Consistent with earlier comments, he again reiterated his commitment to video. “I see video as a megatrend, on the same order as mobile,” Zuckerberg said.
To that end, he said users can expect to see “much more video” in the News Feed over the coming months and years.
Among other video-related efforts, Facebook is reportedly eyeing investments in long-form content. Yet asked about these reports on Wednesday, Zuckerberg said he remains focused on short-form video, for the time being.
“We’re focusing more on shorter-form content to start,” Zuckerberg said.
With regard to video monetization models, Facebook CFO David Wehner said the company remains committed to sharing revenue with content publishers.
Despite the impressive earnings, Facebook experienced its share of turbulence, during the fourth quarter. For one, it confessed to several metrics miscalculations, eMarketer principal analyst Debra Aho Williamson noted earlier this week.
“In the fourth quarter, Facebook revealed several errors in the metrics that marketers use to measure marketing and advertising, and some advertisers are starting to express concern,” Williamson remarked.
“While I don’t believe ad revenues are being impacted as of yet, I do think that marketers should be vigilant in tracking the effectiveness of their advertising on Facebook and not rely solely on what Facebook is telling them,” suggested Williamson.
As noted by Williamson, Facebook also appears to be having trouble monetizing its messaging platforms, including WhatsApp and Messenger.

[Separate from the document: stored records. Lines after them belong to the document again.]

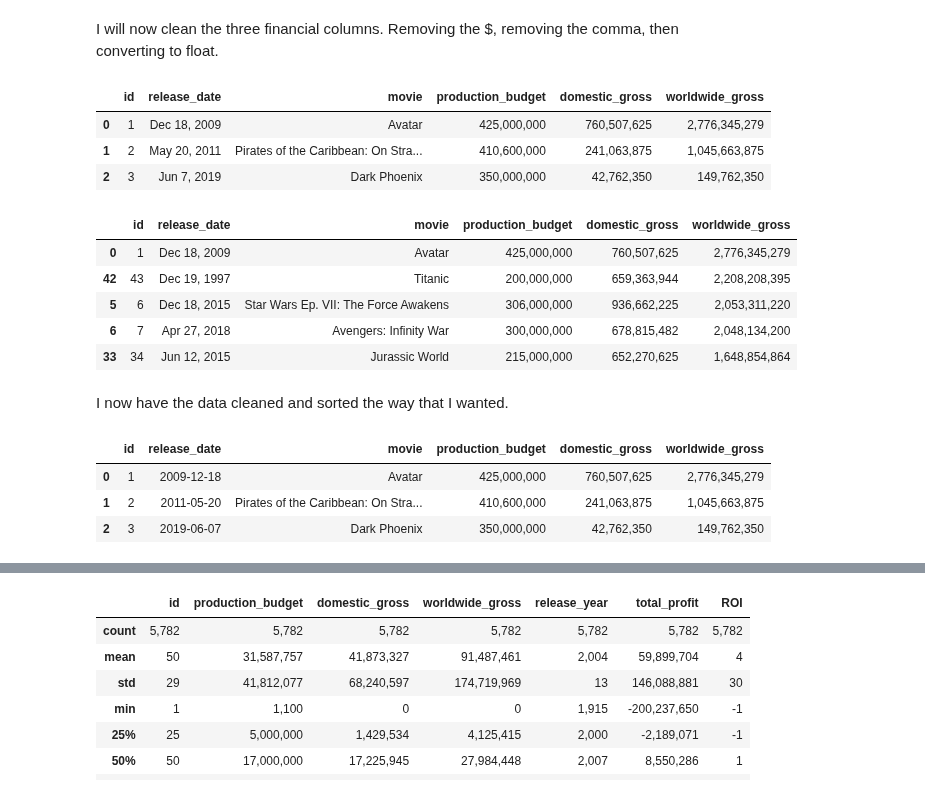
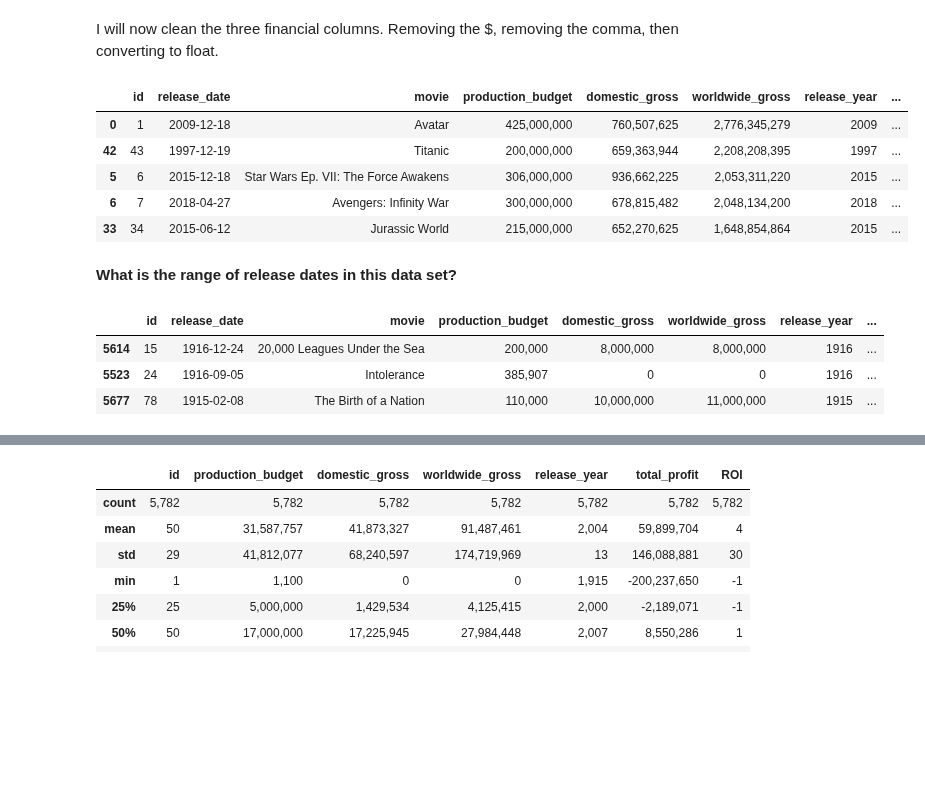
Before and after one commit to jxn628/dsc-phase-1-project, a Jupyter notebook: student.ipynb, the cells around one changed output, grey strips where cells are left out. Cells and saved outputs as stored; diff of their text form; code cells hidden in the pictures; blank space fills up the shorter version.

```diff
--- a/student.ipynb
+++ b/student.ipynb
@@ -96,7 +107,7 @@ for file in file_list:
         temp_df = pd.read_csv(file)
 
     display(temp_df.head(), temp_df.tail())
-    tables[file_name] = temp_df
+    tables[file_name] = temp_df.head()
 # %% [output]
 ------------------------------------------------------------
 imdb_title_crew_csv_gz
@@ -243,11 +254,22 @@ cleaned_worldwide = cleaned_worldwide.astype(float)
 # %%
 #Putting my cleaned data into the table.
 table9["production_budget"] = cleaned_budget
 table9["domestic_gross"] = cleaned_domestic
 table9["worldwide_gross"] = cleaned_worldwide
-table9.head(3)
+table9 = table9.sort_values(by='worldwide_gross', ascending=False)
+
+#converting release_date to datetime format.
+cleaned_release_date = pd.to_datetime(table9['release_date'])
+table9['release_date']= cleaned_release_date
+
+#Creating a column 'release_year' to more easily search general release dates, etc.
+table9['release_year'] = table9['release_date'].dt.year
+
+table9.head(5)
 # %% [output]
-|  | id | release_date | movie | production_budget | domestic_gross | worldwide_gross |
-| 0 | 1 | Dec 18, 2009 | Avatar | 425,000,000 | 760,507,625 | 2,776,345,279 |
-| 1 | 2 | May 20, 2011 | Pirates of the Caribbean: On Stra... | 410,600,000 | 241,063,875 | 1,045,663,875 |
-| 2 | 3 | Jun 7, 2019 | Dark Phoenix | 350,000,000 | 42,762,350 | 149,762,350 |
+|  | id | release_date | movie | production_budget | domestic_gross | worldwide_gross | release_year | ... |
+| 0 | 1 | 2009-12-18 | Avatar | 425,000,000 | 760,507,625 | 2,776,345,279 | 2009 | ... |
+| 42 | 43 | 1997-12-19 | Titanic | 200,000,000 | 659,363,944 | 2,208,208,395 | 1997 | ... |
+| 5 | 6 | 2015-12-18 | Star Wars Ep. VII: The Force Awakens | 306,000,000 | 936,662,225 | 2,053,311,220 | 2015 | ... |
+| 6 | 7 | 2018-04-27 | Avengers: Infinity War | 300,000,000 | 678,815,482 | 2,048,134,200 | 2018 | ... |
+| 33 | 34 | 2015-06-12 | Jurassic World | 215,000,000 | 652,270,625 | 1,648,854,864 | 2015 | ... |
@@ -254,21 +281,9 @@ table9.head(3)
+# %% [markdown]
+**What is the range of release dates in this data set?**
 # %%
-table9.sort_values(by='worldwide_gross', ascending=False).head(5)
+table9.sort_values(by='release_date', ascending=False).tail(3)
 # %% [output]
-|  | id | release_date | movie | production_budget | domestic_gross | worldwide_gross |
-| 0 | 1 | Dec 18, 2009 | Avatar | 425,000,000 | 760,507,625 | 2,776,345,279 |
-| 42 | 43 | Dec 19, 1997 | Titanic | 200,000,000 | 659,363,944 | 2,208,208,395 |
-| 5 | 6 | Dec 18, 2015 | Star Wars Ep. VII: The Force Awakens | 306,000,000 | 936,662,225 | 2,053,311,220 |
-| 6 | 7 | Apr 27, 2018 | Avengers: Infinity War | 300,000,000 | 678,815,482 | 2,048,134,200 |
-| 33 | 34 | Jun 12, 2015 | Jurassic World | 215,000,000 | 652,270,625 | 1,648,854,864 |
+|  | id | release_date | movie | production_budget | domestic_gross | worldwide_gross | release_year | ... |
+| 5614 | 15 | 1916-12-24 | 20,000 Leagues Under the Sea | 200,000 | 8,000,000 | 8,000,000 | 1916 | ... |
+| 5523 | 24 | 1916-09-05 | Intolerance | 385,907 | 0 | 0 | 1916 | ... |
+| 5677 | 78 | 1915-02-08 | The Birth of a Nation | 110,000 | 10,000,000 | 11,000,000 | 1915 | ... |
-# %% [markdown]
-I now have the data cleaned and sorted the way that I wanted.
-# %%
-#converting release_date to datetime format.
-cleaned_release_date = pd.to_datetime(table9['release_date'])
-table9['release_date']= cleaned_release_date
-table9.head(3)
-# %% [output]
-|  | id | release_date | movie | production_budget | domestic_gross | worldwide_gross |
-| 0 | 1 | 2009-12-18 | Avatar | 425,000,000 | 760,507,625 | 2,776,345,279 |
-| 1 | 2 | 2011-05-20 | Pirates of the Caribbean: On Stra... | 410,600,000 | 241,063,875 | 1,045,663,875 |
-| 2 | 3 | 2019-06-07 | Dark Phoenix | 350,000,000 | 42,762,350 | 149,762,350 |
```
Also changed, not shown: parts of 70 cells of this notebook.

In December, Facebook saw an average of 1.23 billion daily active users (DAUs) -- an increase of 18% year-over-year. On average, mobile DAUs reached 1.15 billion in December -- an increase of 23% year-over-year.
Facebook recorded 1.86 billion monthly active users (MAUs) in December -- up 17% year-over-year. Mobile MAUs reached 1.74 billion -- an increase of 21% year-over-year.
This year, 171.4 million U.S. consumers will use Facebook -- a jump of 2.7% over last year -- eMarketer expects. In addition, 150.2 million U.S. consumers will access Facebook via smartphone, while 79.2 million will do so via a desktop or laptop, according to the research firm.
In 2017, 45% of Facebook's total ad revenue will come from the U.S., while it will capture 14.7% of the worldwide digital ad market -- making it the second ad publisher behind Google, which has a 31.7% worldwide share.
Meanwhile, Facebook will net $29.71 billion in mobile Internet ad revenue globally -- up 35.2% from last year -- eMarketer predicts.
Overall, Facebook will capture 20.7% of the worldwide mobile ad market, by eMarketer’s reckoning.